Records drawn from a dataset –
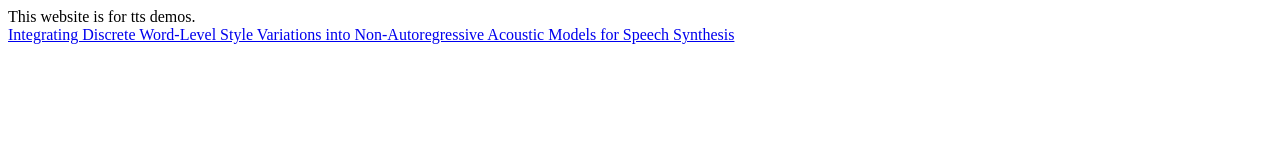
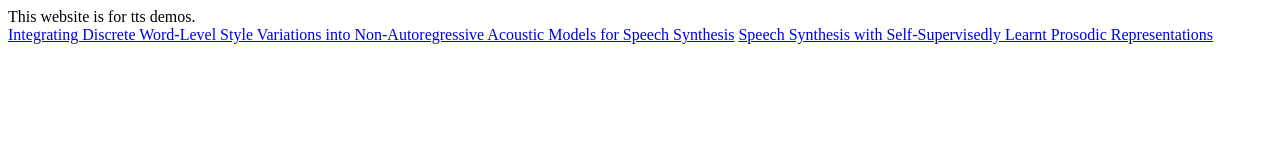
Before and after one commit to TTSbyLZC/TTSbyLZC.github.io, a plain HTML site: page index.html in a window 1280 px wide. Drawn offline with Linux system fonts and the light colour scheme.

Commit message:
Update index.html

```diff
--- a/index.html
+++ b/index.html
@@ -11,6 +11,7 @@
 
     <div>
         <a href="https://ttsbylzc.github.io/demo">Integrating Discrete Word-Level Style Variations into Non-Autoregressive Acoustic Models for Speech Synthesis</a>
+        <a href="https://ttsbylzc.github.io/ttsdemo202303">Speech Synthesis with Self-Supervisedly Learnt Prosodic Representations</a>
     </div>
 </body>
 </html>
```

Problem –
All of the entries above should be copied exactly, except for the pictures.

Result of the task –
Before and after one commit to TTSbyLZC/TTSbyLZC.github.io, a plain HTML site: page index.html in a window 1280 px wide. Drawn offline with Linux system fonts and the light colour scheme.

Commit message:
Update index.html

```diff
--- a/index.html
+++ b/index.html
@@ -11,6 +11,7 @@
 
     <div>
         <a href="https://ttsbylzc.github.io/demo">Integrating Discrete Word-Level Style Variations into Non-Autoregressive Acoustic Models for Speech Synthesis</a>
+        <a href="https://ttsbylzc.github.io/ttsdemo202303">Speech Synthesis with Self-Supervisedly Learnt Prosodic Representations</a>
     </div>
 </body>
 </html>
```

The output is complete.